A class-action suit filed on Tuesday accuses Google of tracking users in private browsing modes and misrepresenting the security of those modes, according to Reuters. “Google continues to track, collect, and identify their browsing data in real-time, in contravention of federal and state laws on wiretapping and in violation of consumers’ rights to privacy,” the complaint reads. The suit seeks a minimum of $5 billion in damages, but the final amount could be much larger with payments of at least $5,000 to each affected user — vaguely estimated as “millions” in the complaint.
Ads and analytics are always watching — The lawsuit alleges that Google falsely tells users that private modes will hide their browsing activity in Chrome, Microsoft Edge, Safari, and Firefox browsers. Mainly through Google Analytics (utilized by 70 percent of websites and publishers) and Google Ad Manager, users’ activity can still be tracked and collected.
Google spokesperson Jose Castaneda told The New York Times: “Incognito mode in Chrome gives you the choice to browse the internet without your activity being saved to your browser or device. As we clearly state each time you open a new incognito tab, websites might be able to collect information about your browsing activity during your session.”

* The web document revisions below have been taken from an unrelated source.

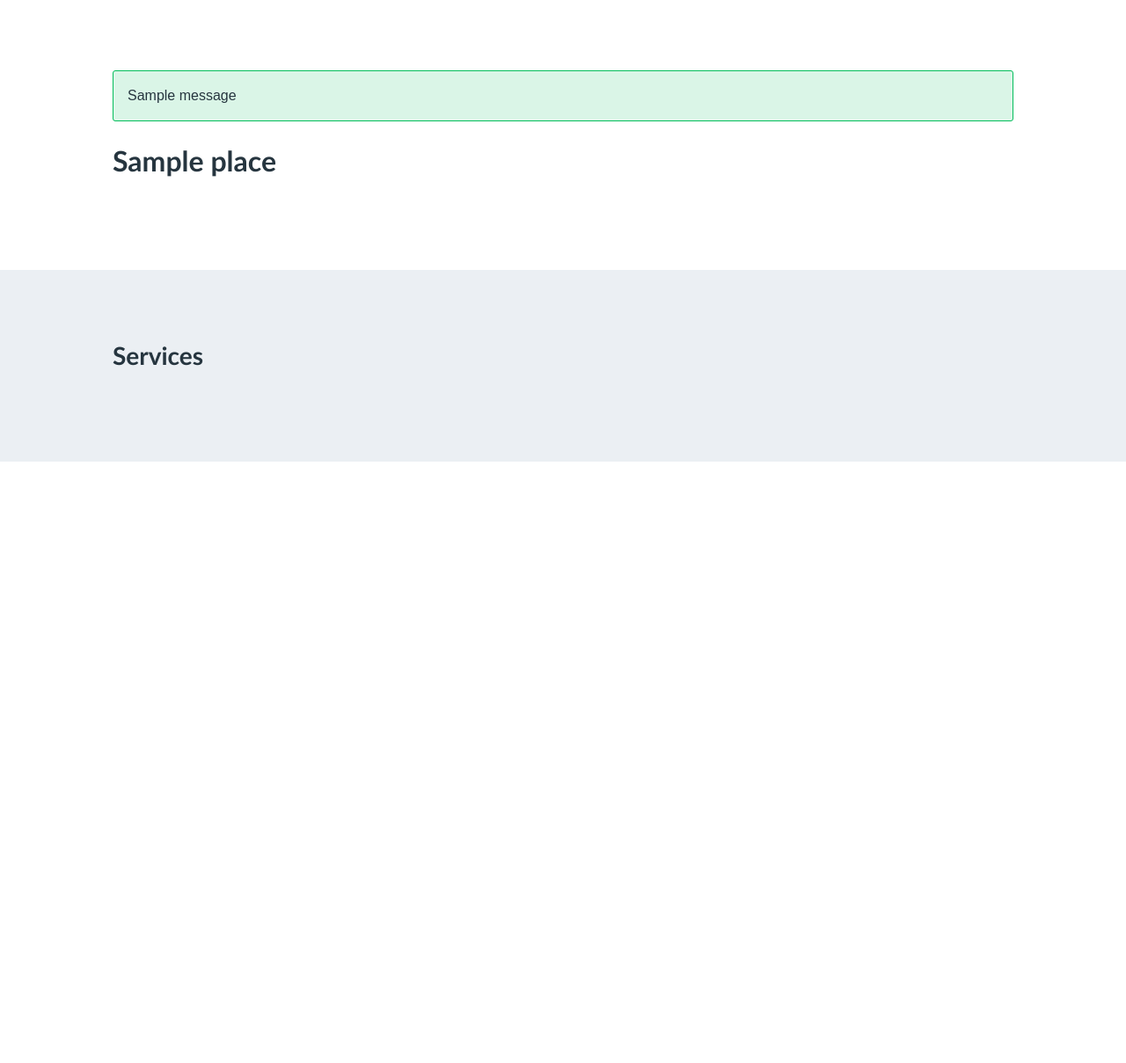
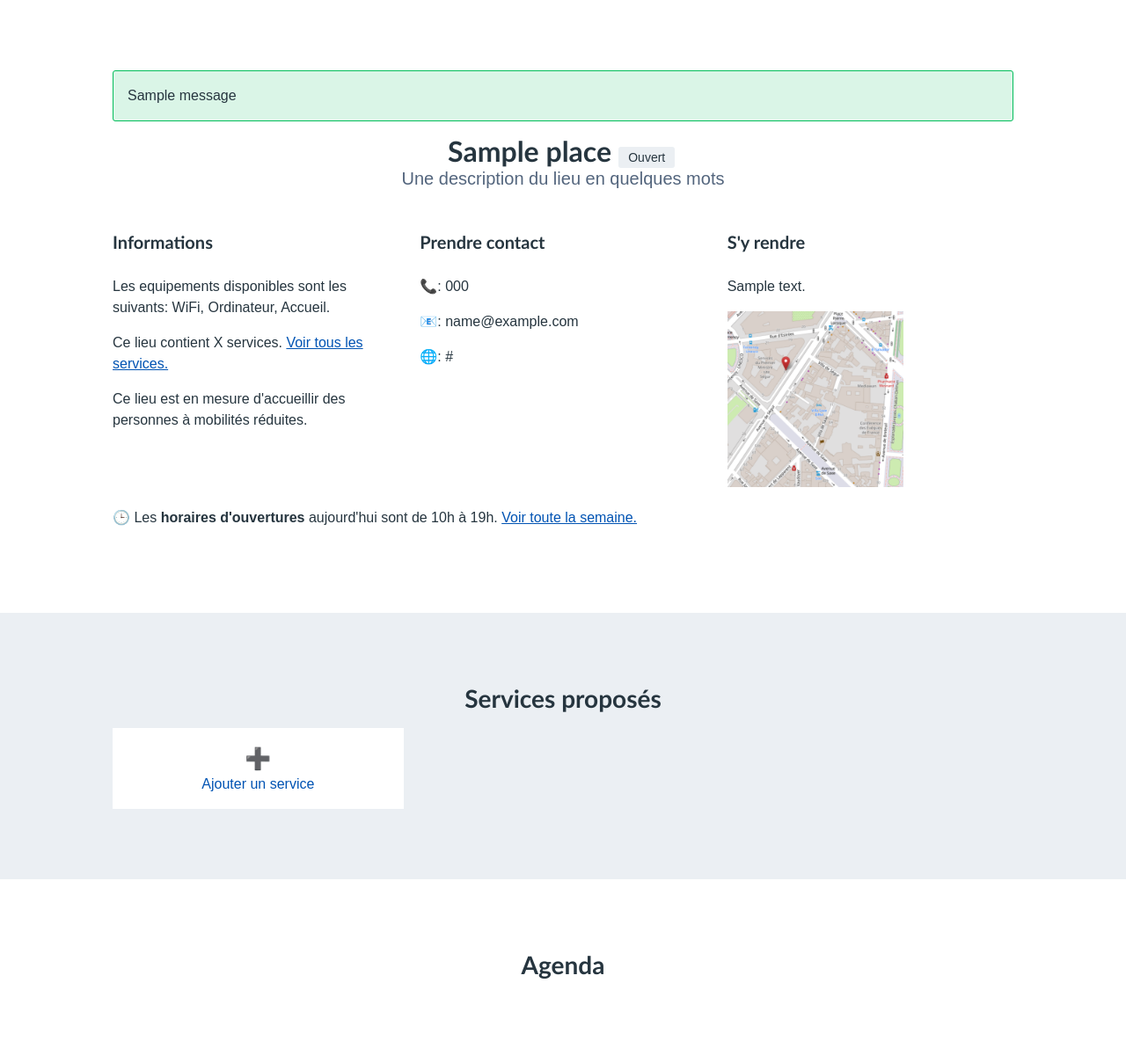
Before and after one commit to betagouv/Aidants_Connect_Carto, a Django app: page /lieux/1 in a window 1280 px wide. Shown: the part 72-1281 px from the top of the page at 88% size. Before the commit the page ends 597 px from the top, so only its background shows below. Run offline with Django 3.2, Linux system fonts and the light colour scheme; tables that the repository leaves empty hold one stand-in row (values such as "Sample post"); one stand-in notice (Sample message) is shown; data that the repository does not hold is empty; some web fonts are replaced.

Commit message:
Create 'new service' form. improve place details page

```diff
--- a/aidants_connect_carto_api/models.py
+++ b/aidants_connect_carto_api/models.py
@@ -53,14 +53,14 @@ class Place(models.Model):
     # address_context = models.CharField(max_length=150, help_text="n° de département, nom de département et de région")
     latitude = models.FloatField(blank=True, null=True, help_text="La latitude (coordonnée géographique)")
     longitude = models.FloatField(blank=True, null=True, help_text="La latitude (coordonnée géographique)")
-    itinerant = models.BooleanField(default=False, help_text="Le lieu est-il itinérant ?")
+    is_itinerant = models.BooleanField(default=False, help_text="Le lieu est-il itinérant ?")
 
     ## contact
-    contact_email = models.EmailField(max_length=150, blank=True, help_text="Le courriel")
     phone_regex = RegexValidator(regex=r"^[0-9]$", message="le numéro de téléphone doit être au format 0123456789")
     contact_phone = models.CharField(max_length=10, blank=True, validators=[phone_regex], help_text="Le numéro de téléphone")
     # contact_phone_international = models.CharField(help_text="") # regex="^[0-9]+$"
-    contact_website = models.EmailField(max_length=150, blank=True, help_text="L'adresse du site internet")
+    contact_email = models.EmailField(max_length=150, blank=True, help_text="Le courriel")
+    contact_website = models.URLField(max_length=150, blank=True, help_text="L'adresse du site internet")
 
     ## opening hours
     opening_hours_raw = models.CharField(max_length=150, blank=True, help_text="Les horaires d'ouverture")
@@ -68,10 +68,10 @@ class Place(models.Model):
 
     ## equipements
     # equipements = ArrayField() # EQUIPEMENT_CHOICES
-    equipement_wifi = models.BooleanField(default=False, help_text="WiFi")
-    equipement_computer = models.BooleanField(default=False, help_text="Ordinateur")
-    equipement_scanner = models.BooleanField(default=False, help_text="Scanner")
-    equipement_printer = models.BooleanField(default=False, help_text="Imprimante")
+    has_equipement_wifi = models.BooleanField(default=False, help_text="WiFi")
+    has_equipement_computer = models.BooleanField(default=False, help_text="Ordinateur")
+    has_equipement_scanner = models.BooleanField(default=False, help_text="Scanner")
+    has_equipement_printer = models.BooleanField(default=False, help_text="Imprimante")
     equipement_other = models.CharField(max_length=300, blank=True, help_text="Autres équipements disponibles")
 
     ## accessibility
@@ -81,10 +81,10 @@ class Place(models.Model):
     #     blank=True,
     #     help_text="Accessible aux formes de handicap suivantes"
     # )
-    accessibility_hi = models.BooleanField(default=False, help_text="Handicap auditif")
-    accessibility_mi = models.BooleanField(default=False, help_text="Handicap moteur")
-    accessibility_pi = models.BooleanField(default=False, help_text="Handicap intellectuel ou psychique")
-    accessibility_vi = models.BooleanField(default=False, help_text="Handicap visuel")
+    has_accessibility_hi = models.BooleanField(default=False, help_text="Handicap auditif")
+    has_accessibility_mi = models.BooleanField(default=False, help_text="Handicap moteur")
+    has_accessibility_pi = models.BooleanField(default=False, help_text="Handicap intellectuel ou psychique")
+    has_accessibility_vi = models.BooleanField(default=False, help_text="Handicap visuel")
 
     ## languages
     # languages = ArrayField(
@@ -120,36 +120,41 @@ class Service(models.Model):
         ("collectif", "Collectif"),
     ]
 
+    FORM_READONLY_FIELDS = (
+
+    )
+
     ## basics
-    description = models.TextField(default="No description provided")
+    name = models.CharField(max_length=300, help_text="Le nom du service")
+    description = models.TextField(help_text="Une description du service")
     place = models.ForeignKey(
         Place, null=False, on_delete=models.CASCADE, related_name="services"
     )
-    siret = models.CharField(max_length=14, help_text="Coordonnées juridiques") # regex="^[0-9]$"
+    siret = models.CharField(max_length=14, blank=True, help_text="Coordonnées juridiques (SIRET)") # regex="^[0-9]$"
 
     ## support
     public_target = ArrayField(
         models.CharField(max_length=32, blank=True, choices=PUBLIC_CHOICES),
         default=list,
         blank=True,
-        help_text=""
+        help_text="Public cible"
     )
     support_mode = models.CharField(max_length=32, choices=SUPPORT_CHOICES, help_text="Modalités d'accompagnement")
 
     ## schedule
-    schedule_hours_raw = models.CharField(max_length=150, help_text="Les horaires du service")
+    schedule_hours_raw = models.CharField(max_length=150, blank=True, help_text="Les horaires du service")
     # schedule_hours = django-openinghours package ? JsonField ? custom Field ?
 
     ## payment
-    price_free = models.BooleanField(default=True, help_text="Le service est-il gratuit ?")
-    price_detail = models.CharField(max_length=150, help_text="Le details des prix")
-    payment_methods = models.CharField(max_length=150, help_text="Les moyens de paiements spécifiques à ce service") # PAYMENT_CHOICES
+    is_free = models.BooleanField(default=True, help_text="Le service est-il gratuit ?")
+    price_detail = models.CharField(max_length=150, blank=True, help_text="Le details des prix")
+    payment_methods = models.CharField(max_length=150, blank=True, help_text="Les moyens de paiements spécifiques à ce service") # PAYMENT_CHOICES
 
     ## labels
     # label_aptic = # ManyToManyField ?
-    label_aidants_connect = models.BooleanField(default=False, help_text="Labelisé Aidants Connect")
-    label_mfs = models.BooleanField(default=False, help_text="Labelisé France Service")
-    label_other = models.CharField(max_length=300, help_text="Autres labels")
+    has_label_aidants_connect = models.BooleanField(default=False, help_text="Labelisé Aidants Connect")
+    has_label_mfs = models.BooleanField(default=False, help_text="Labelisé France Service")
+    label_other = models.CharField(max_length=300, blank=True, help_text="Autres labels")
 
     ## timestamps
     created_at = models.DateTimeField(auto_now_add=True)
--- a/aidants_connect_carto_web/static/css/main.css
+++ b/aidants_connect_carto_web/static/css/main.css
@@ -3,3 +3,38 @@
 .form__group + .form__group {
   margin-top: var(--space-s);
 }
+
+/* .section__subtitle + .row {
+  margin-top: var(--space-m);
+} */
+
+label.label-inline {
+  color: var(--theme-dark-text);
+}
+
+.color-primary {
+  color: var(--theme-primary);
+}
+
+
+/* Custom css */
+
+a.tile {
+  color: inherit;
+  text-decoration: inherit;
+}
+a.tile:hover {
+  background-color: var(--theme-background-white);
+}
+
+.inline-children > * {
+  display: inline;
+}
+
+.col-33 {
+  width: 33%;
+}
+
+.no-margin {
+  margin: 0;
+}
--- a/aidants_connect_carto_web/templates/places/place_details.html
+++ b/aidants_connect_carto_web/templates/places/place_details.html
@@ -1,4 +1,6 @@
 {% extends 'layouts/main.html' %}
+
+{% load static %}
 
 {% block content %}
 <section class="section">
@@ -6,16 +8,66 @@
     {% if messages %}
       <div class="notification success" role="alert">
         {% for message in messages %}
-          {{ message }}
+          {{ message | safe }}
         {% endfor %}
       </div>
     {% endif %}
-    <h1 class="brand">{{ place.name }}</h1>
+
+    <div class="section__title inline-children">
+      <h1>{{ place.name }}</h1>
+      <span class="label">Ouvert</span>
+    </div>
+
+    <p class="section__subtitle">Une description du lieu en quelques mots</p>
+
+    <div class="row">
+      <div class="col-33">
+        <h4>Informations</h4>
+        <p>Les equipements disponibles sont les suivants: WiFi, Ordinateur, Accueil.</p>
+        <p>Ce lieu contient X services. <a>Voir tous les services.</a></p>
+        <p>Ce lieu est en mesure d'accueillir des personnes à mobilités réduites.</p>
+      </div>
+      <div class="col-33">
+        <h4>Prendre contact</h4>
+        <p title="Téléphone">📞: {{ place.contact_phone }}</p>
+        <p title="Courriel">📧: {{ place.contact_email }}</p>
+        <p title="Site internet">🌐: {{ place.contact_website }}</p>
+      </div>
+      <div class="col-33">
+        <h4>S'y rendre</h4>
+        <p>{{ place.address_raw }}</p>
+        <img src="{% static 'images/osm-screenshot_square.png' %}" style="max-width: 200px;" />
+      </div>
+    </div>
+
+    <div class="row">
+      <p>
+        🕒 Les <strong>horaires d'ouvertures</strong> aujourd'hui sont de 10h à 19h.
+        <a>Voir toute la semaine.</a>
+      </p>
+    </div>
   </div>
 </section>
 <section class="section section-grey">
   <div class="container">
-    <h2>Services</h2>
+    <h2 class="section__title">Services proposés</h2>
+    <div class="grid">
+      {% for service in place_services %}
+        <div class="tile">
+          <p>{{ service.name }}</p>
+        </div>
+      {% endfor %}
+      <a class="tile" href="{% url 'service_create' place_id=place.id %}">
+        <h3>➕</h3>
+        <p class="no-margin color-primary">Ajouter un service</p>
+      </a>
+    </div>
+  </div>
+</section>
+
+<section class="section section-white">
+  <div class="container">
+    <h2 class="section__title">Agenda</h2>
   </div>
 </section>
 {% endblock content %}
--- a/aidants_connect_carto_web/templates/places/place_list.html
+++ b/aidants_connect_carto_web/templates/places/place_list.html
@@ -1,4 +1,6 @@
 {% extends 'layouts/main.html' %}
+
+{% load static %}
 
 {% block content %}
 <section class="section">
@@ -6,7 +8,7 @@
     {% if messages %}
       <div class="notification success" role="alert">
         {% for message in messages %}
-          {{ message }}
+          {{ message | safe }}
         {% endfor %}
       </div>
     {% endif %}
--- a/aidants_connect_carto_web/urls.py
+++ b/aidants_connect_carto_web/urls.py
@@ -6,6 +6,7 @@ from aidants_connect_carto_web import views
 urlpatterns = [
     path("", views.home_page, name="home_page"),
     path("lieux", views.place_list, name="place_list"),
-    path("lieux/<int:pk>", views.place_details, name="place_details"),
     path("lieux/nouveau", views.place_create, name="place_create"),
+    path("lieux/<int:place_id>", views.place_details, name="place_details"),
+    path("lieux/<int:place_id>/services/nouveau", views.service_create, name="service_create"),
 ]
--- a/aidants_connect_carto_web/views.py
+++ b/aidants_connect_carto_web/views.py
@@ -2,19 +2,21 @@ from django.shortcuts import render, redirect, get_object_or_404
 from django.contrib import messages
 
 from aidants_connect_carto_api.models import Place
-from aidants_connect_carto_web.forms import PlaceCreateForm
+from aidants_connect_carto_web.forms import PlaceCreateForm, ServiceCreateForm
 
 
 def home_page(request):
     return render(request, "home_page.html")
 
+
 def place_list(request):
     places = Place.objects.all()
     return render(request, "places/place_list.html", { "places": places })
 
-def place_details(request, pk):
-    place = get_object_or_404(Place, pk=pk)
-    return render(request, "places/place_details.html", { "place": place })
+def place_details(request, place_id):
+    place = get_object_or_404(Place.objects.prefetch_related('services'), pk=place_id)
+    place_services = place.services.all().order_by('id')
+    return render(request, "places/place_details.html", { "place": place, "place_services": place_services })
 
 def place_create(request):
     if request.method == "GET":
@@ -25,10 +27,25 @@ def place_create(request):
         form = PlaceCreateForm(request.POST)
 
         if form.is_valid():
-            # data = form.cleaned_data
-            # place = Place.objects.create(data)
             place = form.save()
-            messages.success(request, "Le lieu a été créé avec succès !")
-            return redirect("place_details", pk=place.id)
+            messages.success(request, f"Le lieu <strong>{place.name}</strong> a été créé avec succès !")
+            return redirect("place_details", place_id=place.id)
         else:
             return render(request, "places/place_create.html", { "form": form })
+
+
+def service_create(request, place_id):
+    place = get_object_or_404(Place, pk=place_id)
+    if request.method == "GET":
+        form = ServiceCreateForm()
+        return render(request, "places/services/service_create.html", { "place": place, "form": form })
+
+    else:
+        form = ServiceCreateForm(request.POST)
+
+        if form.is_valid():
+            service = form.save()
+            messages.success(request, f"Le service <strong>{service.name}</strong> a été créé avec succès !")
+            return redirect("place_details", place_id=service.place_id)
+        else:
+            return render(request, "places/services/service_create.html", { "place": place, "form": form })
```
Also changed, not shown: aidants_connect_carto_api/serializers.py (+7 -7 lines), aidants_connect_carto_web/forms.py (+19 -1 lines), aidants_connect_carto_web/templates/places/place_create.html (+25 -19 lines), aidants_connect_carto_web/templates/places/services/service_create.html (added, +98 -0 lines), aidants_connect_carto_api/migrations/0003_auto_20200403_1508.py (added), aidants_connect_carto_api/migrations/0004_auto_20200403_1547.py (added), aidants_connect_carto_web/static/images/osm-screenshot_square.png (added).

This lawsuit leverages California privacy laws and the Federal Wiretap Act, a new angle against Google’s data collection practices, to pursue damages. The federal law allows users to sue if their private communications are being intercepted which the suit alleges Google does with browsing history. The case was filed in the Northern District Court of California; two plaintiffs are from California and the third resides in Florida.